[[ Available records open ]]

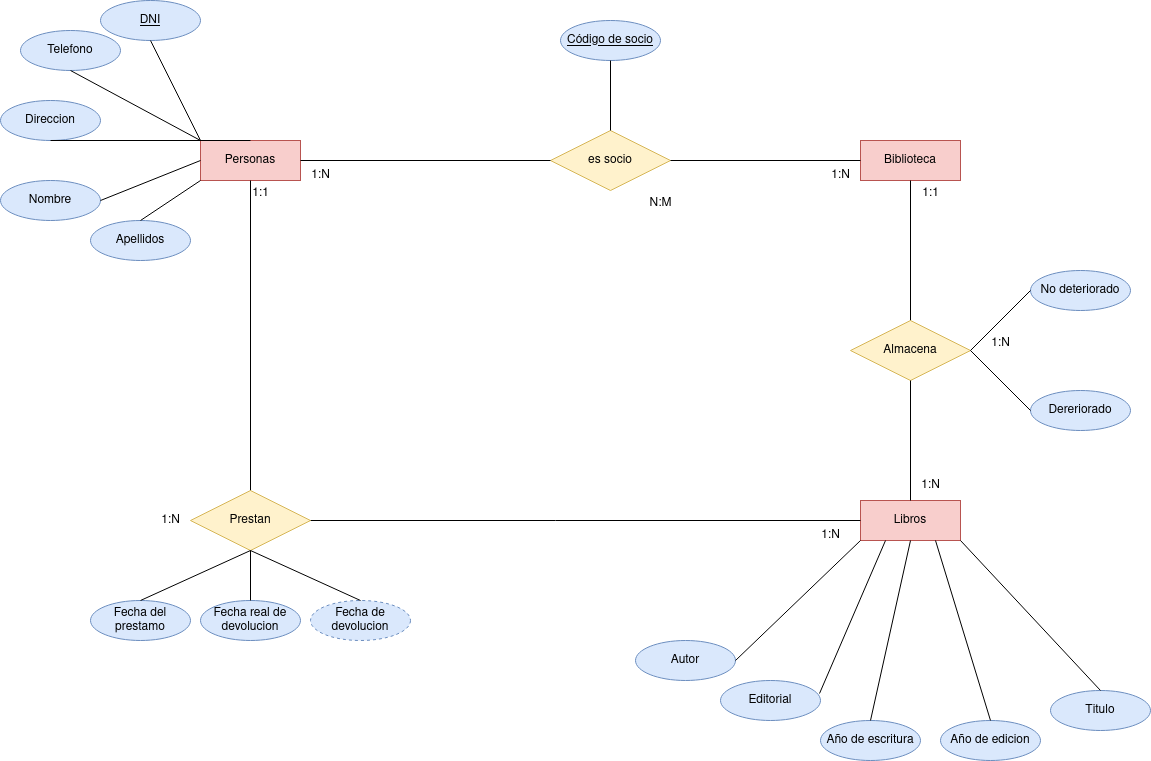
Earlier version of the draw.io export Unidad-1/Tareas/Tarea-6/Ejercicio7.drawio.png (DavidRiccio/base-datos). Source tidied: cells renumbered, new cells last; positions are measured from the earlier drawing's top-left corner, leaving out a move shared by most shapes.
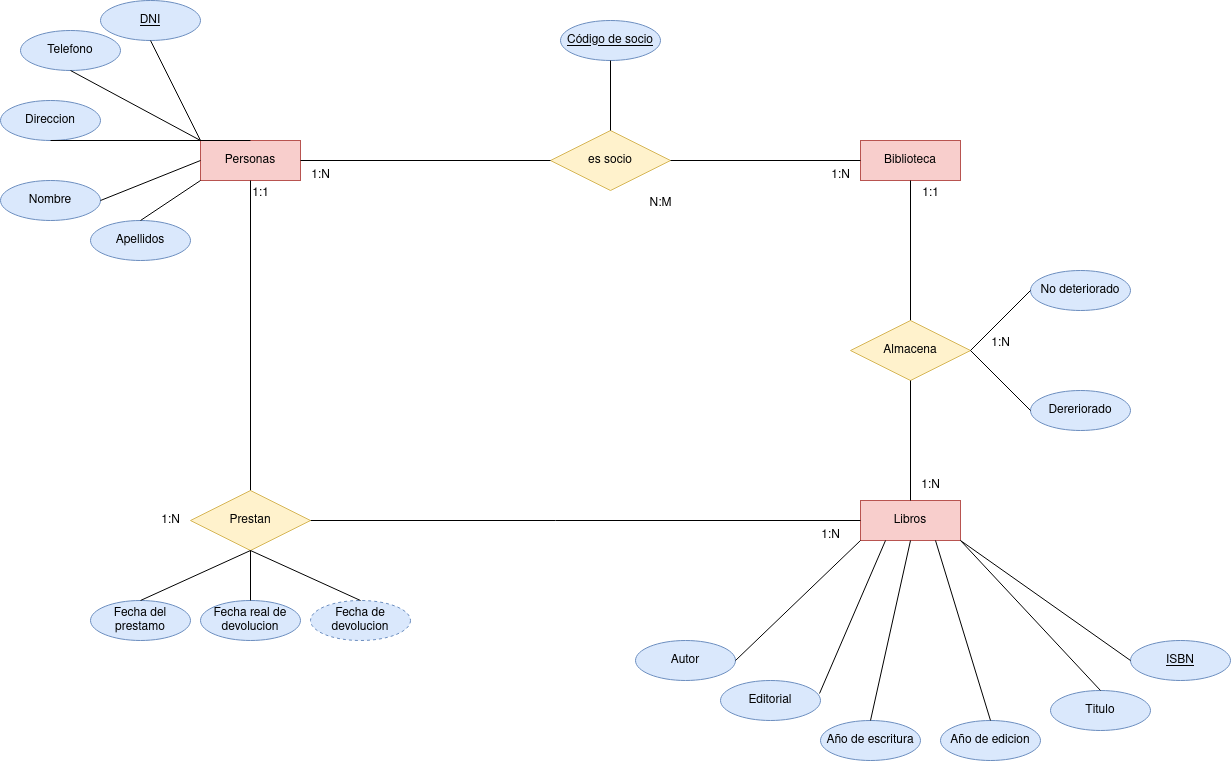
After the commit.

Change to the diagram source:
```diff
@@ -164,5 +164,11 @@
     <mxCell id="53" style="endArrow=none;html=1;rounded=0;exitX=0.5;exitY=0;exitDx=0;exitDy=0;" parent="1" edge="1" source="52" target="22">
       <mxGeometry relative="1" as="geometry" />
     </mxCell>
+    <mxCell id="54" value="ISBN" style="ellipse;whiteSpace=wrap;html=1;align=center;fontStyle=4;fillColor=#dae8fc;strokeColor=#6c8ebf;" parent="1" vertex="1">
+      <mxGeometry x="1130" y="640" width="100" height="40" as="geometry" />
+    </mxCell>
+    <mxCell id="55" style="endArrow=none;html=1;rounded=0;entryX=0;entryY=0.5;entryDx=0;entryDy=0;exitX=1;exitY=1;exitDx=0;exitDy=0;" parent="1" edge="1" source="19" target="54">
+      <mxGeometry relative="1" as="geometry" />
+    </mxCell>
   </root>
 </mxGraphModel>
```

[[ Available records closed ]]
[[ Available records open ]]

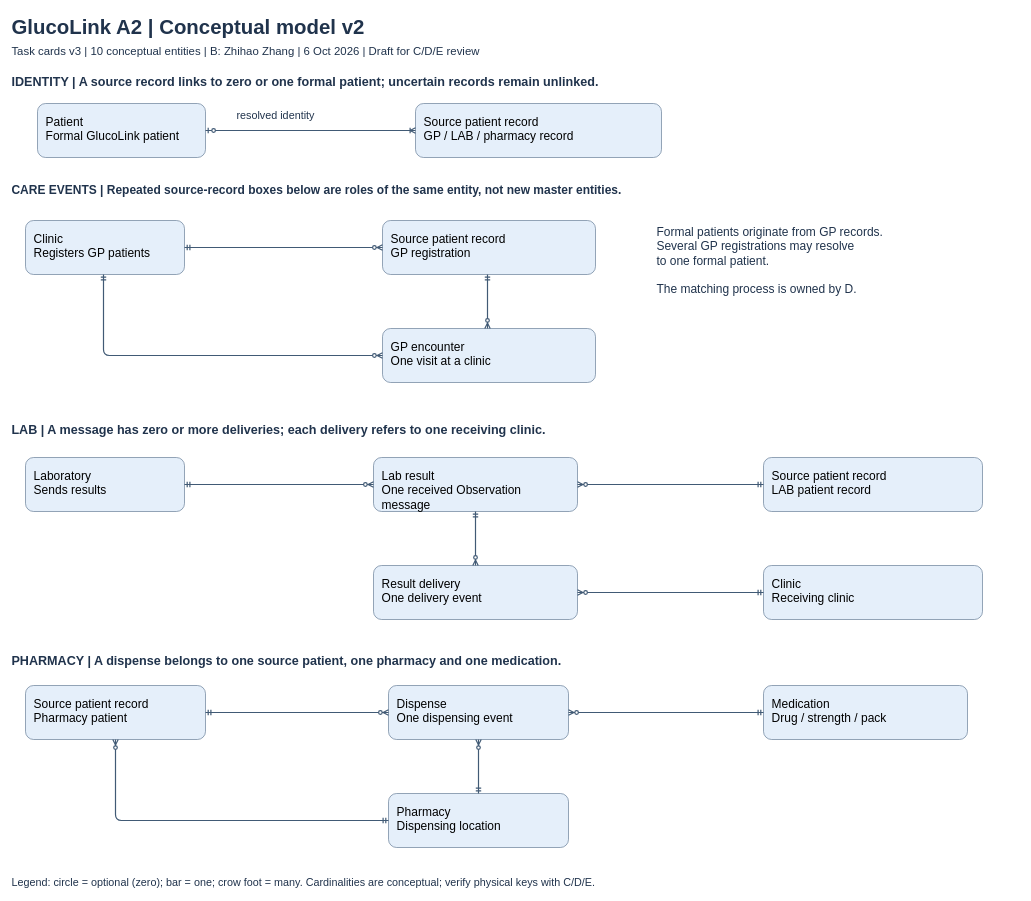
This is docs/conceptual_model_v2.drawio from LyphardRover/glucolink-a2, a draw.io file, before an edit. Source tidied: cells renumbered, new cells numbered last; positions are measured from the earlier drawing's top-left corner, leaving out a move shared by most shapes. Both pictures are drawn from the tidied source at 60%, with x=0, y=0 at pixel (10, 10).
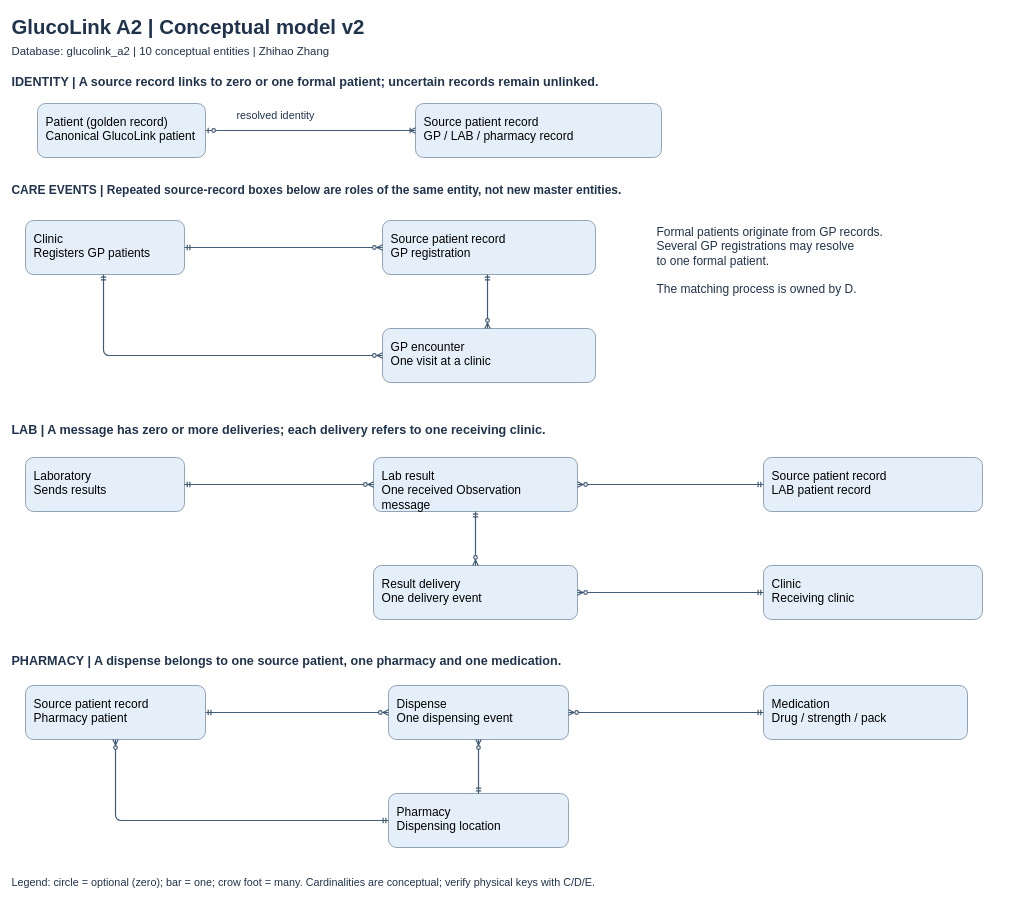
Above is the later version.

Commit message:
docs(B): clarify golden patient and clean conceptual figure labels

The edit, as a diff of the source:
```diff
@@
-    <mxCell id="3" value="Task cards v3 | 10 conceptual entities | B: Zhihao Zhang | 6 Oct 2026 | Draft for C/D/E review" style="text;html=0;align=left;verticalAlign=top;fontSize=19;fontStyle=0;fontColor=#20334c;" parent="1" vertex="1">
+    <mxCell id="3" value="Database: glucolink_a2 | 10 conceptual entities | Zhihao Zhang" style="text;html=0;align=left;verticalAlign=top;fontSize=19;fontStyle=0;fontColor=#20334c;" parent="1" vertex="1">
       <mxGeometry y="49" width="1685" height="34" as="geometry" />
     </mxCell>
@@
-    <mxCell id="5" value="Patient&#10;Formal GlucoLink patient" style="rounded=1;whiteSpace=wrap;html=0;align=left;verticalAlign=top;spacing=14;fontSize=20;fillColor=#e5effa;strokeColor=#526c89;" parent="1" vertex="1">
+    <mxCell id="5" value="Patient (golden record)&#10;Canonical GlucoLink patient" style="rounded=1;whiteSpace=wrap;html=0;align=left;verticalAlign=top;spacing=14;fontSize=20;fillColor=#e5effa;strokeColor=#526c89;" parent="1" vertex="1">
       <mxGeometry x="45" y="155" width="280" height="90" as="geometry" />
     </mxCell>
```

[[ Available records closed ]]
[[ Available records open ]]

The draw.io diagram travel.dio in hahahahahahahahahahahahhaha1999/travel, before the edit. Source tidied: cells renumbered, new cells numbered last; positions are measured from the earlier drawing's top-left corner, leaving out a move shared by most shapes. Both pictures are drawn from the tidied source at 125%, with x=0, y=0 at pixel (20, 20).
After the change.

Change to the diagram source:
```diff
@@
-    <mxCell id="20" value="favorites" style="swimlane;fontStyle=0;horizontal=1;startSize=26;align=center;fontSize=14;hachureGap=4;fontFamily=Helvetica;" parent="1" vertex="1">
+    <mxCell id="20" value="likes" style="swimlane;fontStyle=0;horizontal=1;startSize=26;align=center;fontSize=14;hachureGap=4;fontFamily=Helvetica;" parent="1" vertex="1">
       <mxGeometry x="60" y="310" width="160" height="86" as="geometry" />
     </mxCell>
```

[[ Available records closed ]]

Activity:
Search the data above for the string "version" and copy each line that has it.

Problem solution:
Earlier version of the draw.io export Unidad-1/Tareas/Tarea-6/Ejercicio7.drawio.png (DavidRiccio/base-datos). Source tidied: cells renumbered, new cells last; positions are measured from the earlier drawing's top-left corner, leaving out a move shared by most shapes.
Above is the later version.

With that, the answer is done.